**Task goal**
The answer must be a single number: how many lines of the entries below include "Product".

**Information provided**
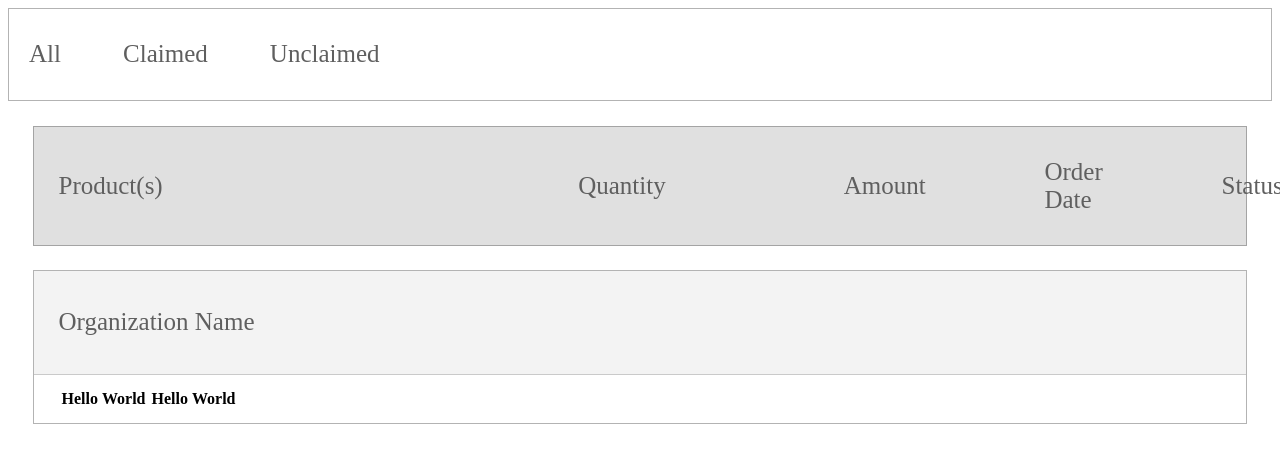
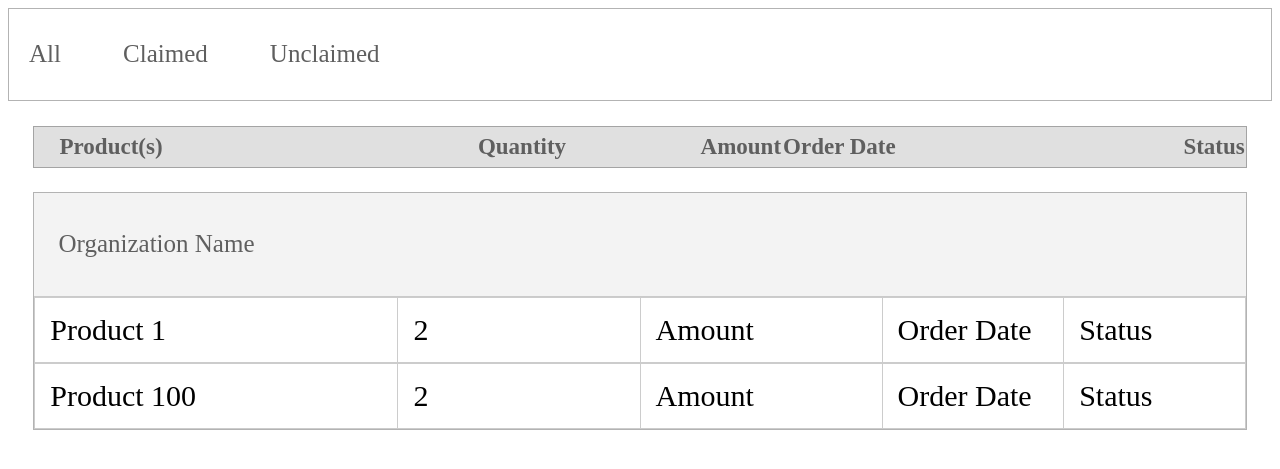
Before and after one commit to Ken-Ds/e-commerce-website-js, a PHP site: page /public/view-transactions.html in a window 1280 px wide. Shown: the top 469 px of the page. Run offline with PHP 8.4, Linux system fonts and the light colour scheme; lists and menus that the app fills with data are empty.

Commit message:
Fixed view transactions page

```diff
--- a/customer/public/view-transactions.html
+++ b/customer/public/view-transactions.html
@@ -17,11 +17,15 @@
     <section class="page">
 
         <section class="row">
-            <p>Product(s)</p>
-            <p>Quantity</p>
-            <p>Amount</p>
-            <p>Order Date</p>
-            <p>Status</p>
+            <table class="row-table">
+                <thead>
+                    <th>Product(s)</th>
+                    <th>Quantity</th>
+                    <th>Amount</th>
+                    <th>Order Date</th>
+                    <th>Status</th>
+                </thead>
+            </table>
         </section>
 
         <section class="transactions-box">
@@ -29,20 +33,30 @@
                 <P>Organization Name</P>
             </div>
 
-            <table class="details">
-                <thead>
-                    <tr>
-                        <th>Hello</th>
-                        <th>World</th>
-                    </tr>
-                </thead>
+            <table class="details-table">
                 <tbody>
                     <tr>
-                        <th>Hello</th>
-                        <th>World</th>
+                        <td>Product 1</td>
+                        <td>2</td>
+                        <td>Amount</td>
+                        <td>Order Date</td>
+                        <td>Status</td>
                     </tr>
                 </tbody>
             </table>
+
+            <table class="details-table">
+                <tbody>
+                    <tr>
+                        <td>Product 100</td>
+                        <td>2</td>
+                        <td>Amount</td>
+                        <td>Order Date</td>
+                        <td>Status</td>
+                    </tr>
+                </tbody>
+            </table>
+
         </section>
 
     </section>
--- a/customer/style/css/view-transactions.css
+++ b/customer/style/css/view-transactions.css
@@ -37,25 +37,31 @@
     align-items: center;
 }
 
-.row p{
-    font-size: 25px;
+.row .row-table{
+    font-size: 23px;
     color: rgb(95, 95, 95);
+    width: 100%;
+    border-collapse: collapse;
 }
 
-.row p:nth-child(2){
-    padding-left: 35%;
+.row-table th:nth-child(1){
+    text-align: left;
 }
 
-.row p:nth-child(3){
-    padding-left: 15%;
+.row-table th:nth-child(2){
+    text-align: right;
 }
 
-.row p:nth-child(4){
-    padding-left: 10%;
+.row-table th:nth-child(3){
+    text-align: right;
 }
 
-.row p:nth-child(5){
-    padding-left: 10%;
+.row-table th:nth-child(4){
+    text-align: left;
+}
+
+.row-table th:nth-child(5){
+    text-align: right;
 }
 
 .transactions-box{
@@ -70,7 +76,6 @@
     border-bottom: 1px solid rgba(163, 163, 163, 0.514);
     background-color: rgb(243, 243, 243);
     display: flex;
-    align-items: center;
     padding-top: 1%;
     padding-bottom: 1%;
     padding-left: 2%;
@@ -81,16 +86,34 @@
     color: rgb(95, 95, 95);
 }
 
-.transactions-box .details{
-    height: auto;
-    background-color: white;
-    display: flex;
-    align-items: center;
-    padding-top: 1%;
-    padding-bottom: 1%;
-    padding-left: 2%;
+.details-table{
+    width: 100%;
+    border-collapse: collapse;
 }
 
-.transactions-box .details tr{
-    font-weight: 1px;
+.details-table td {
+    font-size: 30px;
+    border: 1px solid #ccc;
+    padding: 15px;
+    text-align: left;
 }
+
+.details-table td:nth-child(1){
+    width: 30%;
+}
+
+.details-table td:nth-child(2){
+    width: 20%;
+}
+
+.details-table td:nth-child(3){
+    width: 20%;
+}
+
+.details-table td:nth-child(4){
+    width: 15%;
+}
+
+.details-table td:nth-child(5){
+    width: 15%;
+}
```
Also changed, not shown: vendor/style/css/view-orders.css.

**Exercise output**
4